Physician Assistant Workforce Critical to Expanding Healthcare Access in Crowded U.S. Marketplace


As the Affordable Care Act floodgates open, fast-growing PA profession recognizes National PA Week, Oct. 6–12

Alexandria, Va. — As millions of Americans sign up for health coverage, the nation’s fast-growing physician assistant (PA) workforce is already on the frontlines practicing medicine and increasing access to high-quality, patient-centered healthcare.  Because of their critical role in meeting the demand for care, PAs are named one of three primary care providers in the Affordable Care Act (ACA).

“Currently, there are more than 93,000 PAs throughout the U.S. whose education in general medicine prepares them to be extremely nimble, positioning  them very well to address an influx of 20 million new patients entering the healthcare system,” said Lawrence Herman, MPA, PA-C, DFAAPA and president of the American Academy of Physician Assistants (AAPA).

In light of a projected physician shortage—estimated at 90,000 by 2020, according to the Association of American Medical Colleges—PAs have the training, flexibility and agility to respond immediately to the healthcare needs of millions of previously uninsured patients. In fact, PAs practice medicine and in surgery across all settings and specialties including family medicine, primary care, emergency medicine, surgery, oncology, psychiatry, radiology and pediatrics.

“PAs can perform up to 85 percent of the duties of physicians, including prescribing medicine, which allows us to pivot easily in diverse practice settings, bridge gaps in care and solve patient problems in this new era of healthcare,” said Herman. “Now, more than ever, America needs PAs.”

Increased access to care is especially important in critical health arenas such as primary care and underserved areas. Nearly 1 in 3 PAs (32 percent) practice in primary care and 37 percent of PAs work in medically underserved counties of the U.S.

Results of AAPA’s annual survey of the PA profession exemplify the specific ways that PAs are meeting patients’ healthcare needs. According to the survey, the top clinical procedures performed by PAs include: writing prescriptions (82 percent), acute care management (80 percent), chronic disease management (64 percent), follow-up patient calls (63 percent), care coordination (58 percent), clinical consultations (55 percent), minor surgical procedures (52 percent), clinical preventive services (49 percent), first assisting in surgery (24 percent), phone triage (23 percent) and end-of-life care (14 percent).

Since 2006, the PA profession has grown 34 percent and is expected to continue growing. According to the Accreditation Review Commission on Education for the Physician Assistant (ARC-PA), more than 7,000 new PAs graduate annually from 173ARC-PA accredited programs throughout the U.S. The profession has nearly doubled in size in the last 10 years.

A PA is a graduate of an accredited PA educational program who is nationally certified and state-licensed to practice medicine. PA master’s degree programs take about two and a half years to complete and are modeled on the medical school curriculum, a combination of classroom education and more than 2,000 hours of clinical rotations. All 50 states and the District of Columbia allow PAs to practice and prescribe medicine.

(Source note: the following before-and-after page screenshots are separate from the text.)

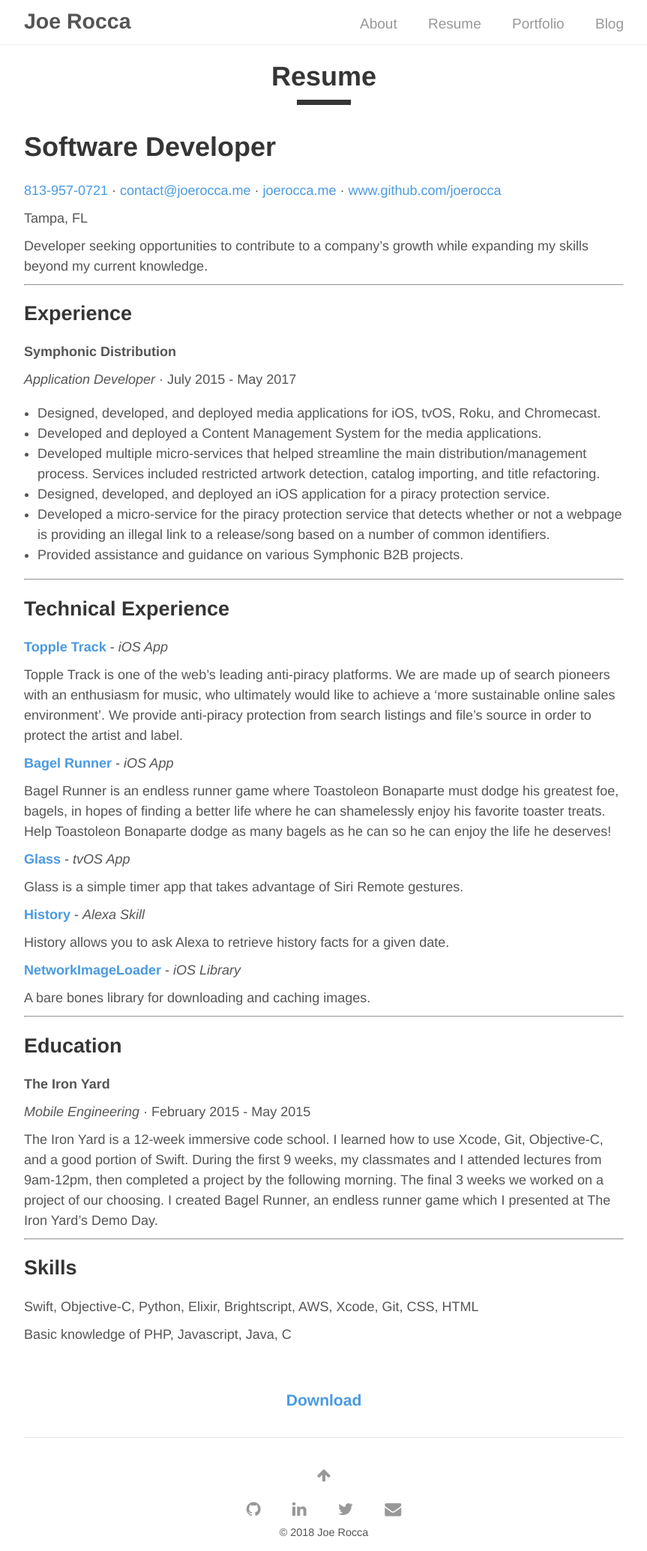
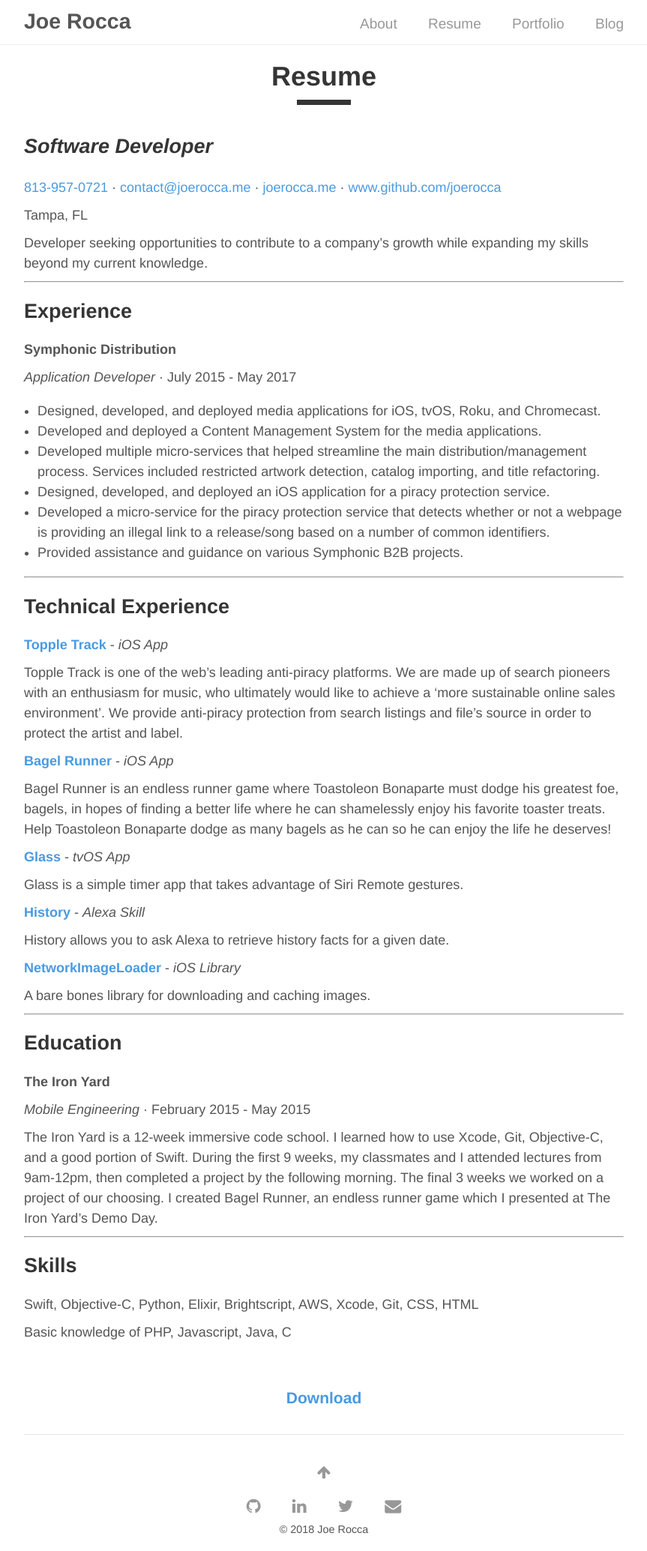
Before and after one commit to joerocca/joerocca.github.io, a Jekyll site: the page built from resume.md, in a window 1280 px wide. Shown: the whole page at 75% size, without its empty margins (208-1071 px from the left). Built offline with Jekyll 4.4.1, drawn with Linux system fonts in a browser that asks for light colours.

```diff
--- a/resume.md
+++ b/resume.md
@@ -3,8 +3,7 @@ layout: resume
 title: Resume
 ---
 
-Software Developer
-============
+## *Software Developer*
 
 [{{ site.author.phone }}](tel:{{ site.author.phone }}) &middot; [{{ site.author.email }}](mailto:{{ site.author.email }}) &middot; [joerocca.me]({{ site.author.website }}) &middot; [www.github.com/joerocca]({{ site.author.github }}){:target="blank"}
 
```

The profession will honor PAs’ invaluable role in transforming healthcare during National PA Week. Held every year from Oct. 6 – 12, PA Week is a time when PAs and PA students celebrate their profession through local and national events designed to increase awareness of the value PAs bring to today’s healthcare team.

Source:  American Academy of Physician Assistants